Collected data
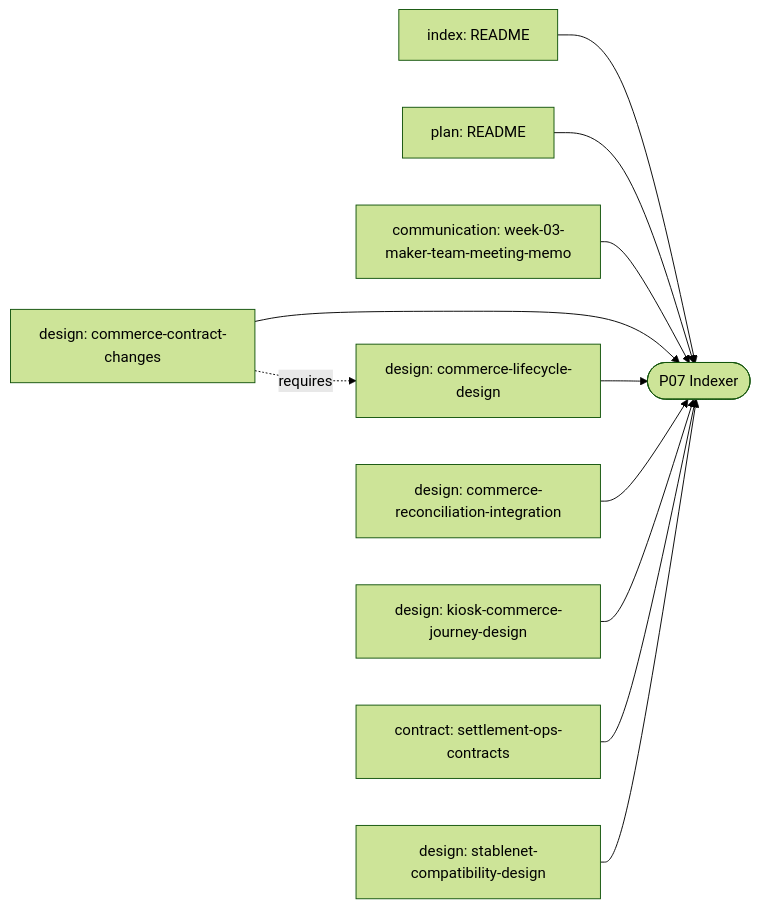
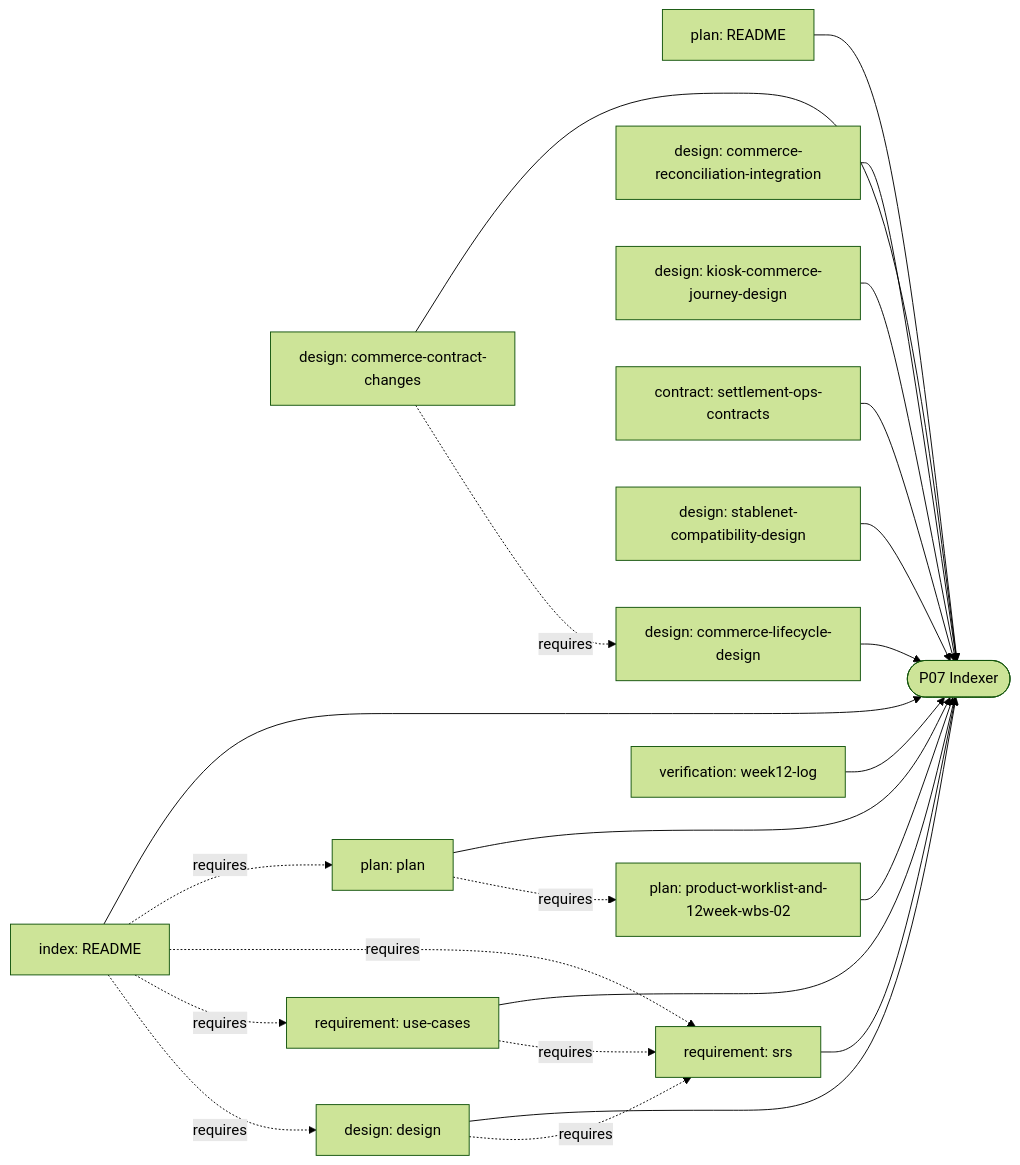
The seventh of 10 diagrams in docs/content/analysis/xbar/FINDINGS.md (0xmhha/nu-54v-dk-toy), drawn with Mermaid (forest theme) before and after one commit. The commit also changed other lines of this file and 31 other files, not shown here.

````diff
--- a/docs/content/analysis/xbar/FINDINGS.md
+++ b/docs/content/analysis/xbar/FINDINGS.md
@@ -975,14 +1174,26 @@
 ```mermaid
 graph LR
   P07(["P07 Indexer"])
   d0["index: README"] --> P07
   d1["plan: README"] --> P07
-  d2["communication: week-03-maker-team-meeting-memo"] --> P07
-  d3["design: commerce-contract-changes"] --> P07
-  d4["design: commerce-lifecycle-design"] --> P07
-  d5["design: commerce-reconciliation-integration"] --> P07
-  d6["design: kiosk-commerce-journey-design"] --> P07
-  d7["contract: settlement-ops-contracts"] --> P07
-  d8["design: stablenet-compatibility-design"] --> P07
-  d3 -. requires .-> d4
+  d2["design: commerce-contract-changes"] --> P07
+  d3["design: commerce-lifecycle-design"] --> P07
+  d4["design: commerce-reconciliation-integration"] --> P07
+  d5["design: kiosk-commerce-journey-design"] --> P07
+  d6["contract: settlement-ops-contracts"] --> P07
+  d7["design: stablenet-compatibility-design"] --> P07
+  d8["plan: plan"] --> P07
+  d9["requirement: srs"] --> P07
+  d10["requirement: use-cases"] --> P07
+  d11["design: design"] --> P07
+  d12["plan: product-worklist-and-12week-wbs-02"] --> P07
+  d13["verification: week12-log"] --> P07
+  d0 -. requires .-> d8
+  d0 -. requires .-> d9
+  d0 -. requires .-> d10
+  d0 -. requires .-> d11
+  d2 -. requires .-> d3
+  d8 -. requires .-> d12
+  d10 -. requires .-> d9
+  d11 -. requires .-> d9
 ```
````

---

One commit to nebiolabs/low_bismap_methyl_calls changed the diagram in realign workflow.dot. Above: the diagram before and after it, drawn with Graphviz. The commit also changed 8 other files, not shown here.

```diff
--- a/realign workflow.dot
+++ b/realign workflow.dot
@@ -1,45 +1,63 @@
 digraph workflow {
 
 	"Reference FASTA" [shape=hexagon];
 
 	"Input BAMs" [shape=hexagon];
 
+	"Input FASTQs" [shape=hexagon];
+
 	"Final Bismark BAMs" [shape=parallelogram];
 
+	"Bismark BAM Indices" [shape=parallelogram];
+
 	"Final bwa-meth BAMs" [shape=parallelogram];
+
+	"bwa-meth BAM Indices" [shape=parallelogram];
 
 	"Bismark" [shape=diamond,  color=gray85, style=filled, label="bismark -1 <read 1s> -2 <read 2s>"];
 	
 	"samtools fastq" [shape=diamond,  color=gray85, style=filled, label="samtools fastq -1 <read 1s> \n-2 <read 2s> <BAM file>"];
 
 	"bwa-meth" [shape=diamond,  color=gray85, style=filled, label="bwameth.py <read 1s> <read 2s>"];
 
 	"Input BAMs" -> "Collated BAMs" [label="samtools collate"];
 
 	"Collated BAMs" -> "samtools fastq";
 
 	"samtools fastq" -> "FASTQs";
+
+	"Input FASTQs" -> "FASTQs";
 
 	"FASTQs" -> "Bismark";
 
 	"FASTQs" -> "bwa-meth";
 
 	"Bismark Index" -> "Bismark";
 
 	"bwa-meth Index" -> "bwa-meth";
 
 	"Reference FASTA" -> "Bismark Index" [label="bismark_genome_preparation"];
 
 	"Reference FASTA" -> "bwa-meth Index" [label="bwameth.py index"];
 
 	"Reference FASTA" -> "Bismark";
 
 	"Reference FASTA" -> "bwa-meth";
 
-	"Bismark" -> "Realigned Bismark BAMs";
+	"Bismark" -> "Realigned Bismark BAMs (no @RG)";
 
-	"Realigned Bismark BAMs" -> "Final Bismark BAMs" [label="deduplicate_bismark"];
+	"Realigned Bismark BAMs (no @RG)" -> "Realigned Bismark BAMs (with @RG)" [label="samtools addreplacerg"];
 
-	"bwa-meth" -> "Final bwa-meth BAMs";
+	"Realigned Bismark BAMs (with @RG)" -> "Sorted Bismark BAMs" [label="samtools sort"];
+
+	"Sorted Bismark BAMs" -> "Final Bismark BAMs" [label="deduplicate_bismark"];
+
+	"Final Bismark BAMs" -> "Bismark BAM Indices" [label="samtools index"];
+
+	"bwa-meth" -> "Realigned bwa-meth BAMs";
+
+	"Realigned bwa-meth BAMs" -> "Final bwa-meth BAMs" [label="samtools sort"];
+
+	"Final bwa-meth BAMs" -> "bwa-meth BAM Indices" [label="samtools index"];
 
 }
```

---

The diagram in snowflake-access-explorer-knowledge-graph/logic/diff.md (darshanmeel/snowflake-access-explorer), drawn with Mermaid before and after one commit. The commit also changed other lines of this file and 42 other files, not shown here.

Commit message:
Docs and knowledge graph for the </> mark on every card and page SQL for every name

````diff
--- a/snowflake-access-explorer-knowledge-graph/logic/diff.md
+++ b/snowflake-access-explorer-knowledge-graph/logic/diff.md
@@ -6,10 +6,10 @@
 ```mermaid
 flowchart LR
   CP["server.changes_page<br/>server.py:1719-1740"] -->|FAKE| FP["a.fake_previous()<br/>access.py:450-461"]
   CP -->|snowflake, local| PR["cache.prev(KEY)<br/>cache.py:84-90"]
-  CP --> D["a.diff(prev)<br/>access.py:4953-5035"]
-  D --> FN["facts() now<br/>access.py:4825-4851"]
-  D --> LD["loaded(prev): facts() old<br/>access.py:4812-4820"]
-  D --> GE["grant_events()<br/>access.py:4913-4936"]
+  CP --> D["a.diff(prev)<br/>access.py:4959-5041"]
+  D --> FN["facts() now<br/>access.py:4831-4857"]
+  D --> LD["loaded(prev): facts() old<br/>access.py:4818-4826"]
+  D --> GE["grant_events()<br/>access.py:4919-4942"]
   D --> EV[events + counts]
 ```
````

### [Task]
Show all lines in the records above that hold "drawn".

### [Solved problem]
The seventh of 10 diagrams in docs/content/analysis/xbar/FINDINGS.md (0xmhha/nu-54v-dk-toy), drawn with Mermaid (forest theme) before and after one commit. The commit also changed other lines of this file and 31 other files, not shown here.
One commit to nebiolabs/low_bismap_methyl_calls changed the diagram in realign workflow.dot. Above: the diagram before and after it, drawn with Graphviz. The commit also changed 8 other files, not shown here.
The diagram in snowflake-access-explorer-knowledge-graph/logic/diff.md (darshanmeel/snowflake-access-explorer), drawn with Mermaid before and after one commit. The commit also changed other lines of this file and 42 other files, not shown here.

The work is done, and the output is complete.